It said contributions increased by 41%, compared to a 55% increase the year before and noted that 96% of memberships were invested in the scheme’s default investment strategy. This suggests that the pandemic, an increase in unemployment and the  furlough have had some relative  impact, but this is still a healthy increase in cashflows.

The chart below shows how almost all asset growth is coming from big schemes. Small schemes are dying on their feet.

Aggregate reported assets in occupational DC schemes by membership size group 2012-2021


Source: The Pensions Regulator

A more complete Picture
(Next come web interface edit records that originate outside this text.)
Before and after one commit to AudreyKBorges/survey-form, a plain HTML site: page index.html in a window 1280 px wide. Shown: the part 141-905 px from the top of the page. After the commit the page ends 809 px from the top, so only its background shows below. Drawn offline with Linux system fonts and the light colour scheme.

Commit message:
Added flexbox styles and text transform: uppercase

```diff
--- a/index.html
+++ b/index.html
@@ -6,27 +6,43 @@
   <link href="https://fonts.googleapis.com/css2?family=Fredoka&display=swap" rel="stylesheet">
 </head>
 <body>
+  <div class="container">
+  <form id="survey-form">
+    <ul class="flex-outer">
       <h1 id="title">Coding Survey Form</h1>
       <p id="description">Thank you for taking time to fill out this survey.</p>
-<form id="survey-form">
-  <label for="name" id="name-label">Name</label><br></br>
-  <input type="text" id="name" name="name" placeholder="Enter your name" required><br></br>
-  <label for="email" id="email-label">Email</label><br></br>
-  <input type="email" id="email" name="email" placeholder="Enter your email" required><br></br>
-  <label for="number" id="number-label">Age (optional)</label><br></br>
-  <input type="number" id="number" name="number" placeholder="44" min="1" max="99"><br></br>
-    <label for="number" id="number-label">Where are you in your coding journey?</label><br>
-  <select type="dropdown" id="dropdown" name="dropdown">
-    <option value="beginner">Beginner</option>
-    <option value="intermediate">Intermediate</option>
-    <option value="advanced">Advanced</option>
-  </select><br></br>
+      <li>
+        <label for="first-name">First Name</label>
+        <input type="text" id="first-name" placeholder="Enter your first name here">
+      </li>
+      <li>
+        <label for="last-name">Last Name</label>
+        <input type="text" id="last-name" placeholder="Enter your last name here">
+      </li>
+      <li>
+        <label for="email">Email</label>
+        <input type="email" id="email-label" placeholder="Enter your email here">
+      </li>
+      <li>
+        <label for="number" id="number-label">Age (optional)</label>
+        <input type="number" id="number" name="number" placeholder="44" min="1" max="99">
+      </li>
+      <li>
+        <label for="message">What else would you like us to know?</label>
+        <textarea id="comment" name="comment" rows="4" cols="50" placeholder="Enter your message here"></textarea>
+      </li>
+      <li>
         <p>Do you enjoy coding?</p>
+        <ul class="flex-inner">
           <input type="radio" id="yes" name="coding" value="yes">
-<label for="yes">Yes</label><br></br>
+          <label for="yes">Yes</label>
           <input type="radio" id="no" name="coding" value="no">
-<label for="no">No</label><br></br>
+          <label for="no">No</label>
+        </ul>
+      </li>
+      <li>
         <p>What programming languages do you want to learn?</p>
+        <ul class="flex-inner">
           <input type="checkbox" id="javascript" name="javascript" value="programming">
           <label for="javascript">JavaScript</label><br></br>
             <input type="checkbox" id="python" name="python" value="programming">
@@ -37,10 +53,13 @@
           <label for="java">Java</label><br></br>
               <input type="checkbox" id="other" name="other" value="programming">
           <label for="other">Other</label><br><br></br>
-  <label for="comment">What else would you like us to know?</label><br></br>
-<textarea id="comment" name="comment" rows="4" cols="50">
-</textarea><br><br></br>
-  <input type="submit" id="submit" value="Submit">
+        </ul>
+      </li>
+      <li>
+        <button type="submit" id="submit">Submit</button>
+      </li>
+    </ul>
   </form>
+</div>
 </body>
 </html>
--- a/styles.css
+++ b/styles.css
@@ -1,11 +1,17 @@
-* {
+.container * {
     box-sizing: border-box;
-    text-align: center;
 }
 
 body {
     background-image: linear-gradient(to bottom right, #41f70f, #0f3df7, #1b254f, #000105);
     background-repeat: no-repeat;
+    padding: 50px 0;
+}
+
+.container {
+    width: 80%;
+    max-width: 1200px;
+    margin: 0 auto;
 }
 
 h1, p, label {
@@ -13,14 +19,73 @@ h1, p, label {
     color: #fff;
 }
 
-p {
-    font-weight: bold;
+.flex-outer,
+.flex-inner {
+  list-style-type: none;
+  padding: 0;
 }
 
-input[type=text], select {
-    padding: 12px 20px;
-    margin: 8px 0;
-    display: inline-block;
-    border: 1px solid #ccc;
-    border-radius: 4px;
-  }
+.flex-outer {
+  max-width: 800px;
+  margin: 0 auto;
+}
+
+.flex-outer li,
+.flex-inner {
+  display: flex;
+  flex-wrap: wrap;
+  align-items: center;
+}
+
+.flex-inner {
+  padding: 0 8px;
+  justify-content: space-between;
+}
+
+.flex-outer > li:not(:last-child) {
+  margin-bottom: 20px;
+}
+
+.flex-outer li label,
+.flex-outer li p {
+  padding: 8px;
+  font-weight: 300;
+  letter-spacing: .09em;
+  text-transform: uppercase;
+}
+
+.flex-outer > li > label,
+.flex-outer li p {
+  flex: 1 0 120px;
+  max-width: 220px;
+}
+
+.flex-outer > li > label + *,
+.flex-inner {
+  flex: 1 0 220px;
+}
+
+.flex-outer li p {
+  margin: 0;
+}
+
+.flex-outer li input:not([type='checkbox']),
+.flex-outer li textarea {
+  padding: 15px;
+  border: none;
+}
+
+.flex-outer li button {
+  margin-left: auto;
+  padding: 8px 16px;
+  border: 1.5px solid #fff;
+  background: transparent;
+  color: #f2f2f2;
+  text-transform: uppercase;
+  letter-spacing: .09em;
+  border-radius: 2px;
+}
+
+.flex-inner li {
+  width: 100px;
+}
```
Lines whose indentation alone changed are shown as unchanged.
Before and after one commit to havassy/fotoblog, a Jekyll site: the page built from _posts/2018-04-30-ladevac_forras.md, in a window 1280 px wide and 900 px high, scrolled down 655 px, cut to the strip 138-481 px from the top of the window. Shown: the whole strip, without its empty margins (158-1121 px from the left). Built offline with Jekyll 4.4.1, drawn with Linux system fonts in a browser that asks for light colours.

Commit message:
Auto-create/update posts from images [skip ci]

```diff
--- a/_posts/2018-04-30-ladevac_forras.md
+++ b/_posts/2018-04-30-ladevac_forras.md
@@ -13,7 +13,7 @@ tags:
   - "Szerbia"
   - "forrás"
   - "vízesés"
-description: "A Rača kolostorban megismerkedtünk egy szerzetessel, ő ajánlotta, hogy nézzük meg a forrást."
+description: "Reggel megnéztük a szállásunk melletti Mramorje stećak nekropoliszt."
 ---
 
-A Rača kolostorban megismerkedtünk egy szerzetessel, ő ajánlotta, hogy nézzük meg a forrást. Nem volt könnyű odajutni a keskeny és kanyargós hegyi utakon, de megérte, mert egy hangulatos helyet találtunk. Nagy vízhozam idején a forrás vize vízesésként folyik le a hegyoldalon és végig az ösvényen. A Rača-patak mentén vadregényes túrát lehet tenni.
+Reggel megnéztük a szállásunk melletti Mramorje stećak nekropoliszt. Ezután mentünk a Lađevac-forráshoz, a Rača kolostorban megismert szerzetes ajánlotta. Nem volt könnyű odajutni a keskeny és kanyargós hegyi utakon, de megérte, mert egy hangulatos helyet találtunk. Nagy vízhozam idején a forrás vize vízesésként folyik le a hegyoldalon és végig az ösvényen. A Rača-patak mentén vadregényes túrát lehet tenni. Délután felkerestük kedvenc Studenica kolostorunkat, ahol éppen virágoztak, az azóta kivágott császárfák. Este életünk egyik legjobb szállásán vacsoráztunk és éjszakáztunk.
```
The regulator also released statistics on the wider private pension landscape in the UK, showing at a high level the different forms of employer-sponsored provision available in the private sector, and giving an overview of the size of each type of provision.


Source: The Pensions Regulator

What this tells us.

I have read some commentary that suggests that increased burdens on DC trustees to report on their fund’s impact on  climate change will accelerate change. This may be a contributory factor but I think a much larger drive will be the economic consequences of keeping single occupational schemes open. The same may be said of workplace GPPs which are increasingly looking anachronistic.

When employer’s review pension costs, they may well ask whether the cost of providing their own governance is worth it, or whether more can be achieved by using multi-employer master trusts and devoting resulting savings to improving contributions or bolstering the p/l.

This consolidation is a matter for concern for parts of the pension industry including consultants, lawyers, auditors and professional trustees who are increasingly vulnerable to consolidation.

It also tells us that the concentration of wealth in occupational DC pensions is going to be in the diminishing pool of 38 master trusts and  the even faster diminishing pool of large single employer  occupational schemes.

These market dynamics make DC look increasingly accessible to the asset management community who may finally be seeing their opportunity after decades of exclusion. The total hegemony of passive funds in DC looks to be over and this suggests that DC rather than DB – will become the hunting ground for the active fund manager.


About henry tapper

Founder of the Pension PlayPen,, partner of Stella, father of Olly . I am the Pension Plowman
This entry was posted in pensions and tagged , , , , . Bookmark the permalink.

1 Response to Govt. data shows the dynamism of Defined Contribution workplace pensions

  1. John Mather says:

    “ This year, the regulator reported that average assets per membership at retirement…… though we can only guess at the total pension wealth of individuals (best guess £35,000) this would suggest that reaching retirement with 6 or 7 pots is common”

    This will enhance a full State Pension by less than 10%.

    “Best guess” clearly measuring outcomes is not an issue for regulators I wonder how low this average will go if you take out advised cases (6% of the market we are told)… average client has LTA concerns at retirement but that is advised and may have cost implications with a total annual charge closer to 0.95% and an AgeWage score average of 95.

    Would an observation that “guidance” is not working be a reasonable best guess.

    The trend outlined in these reports seems to be advocating the proposition that 100,000 lemmings can’t be wrong.

    You get what you pay for?

Leave a Reply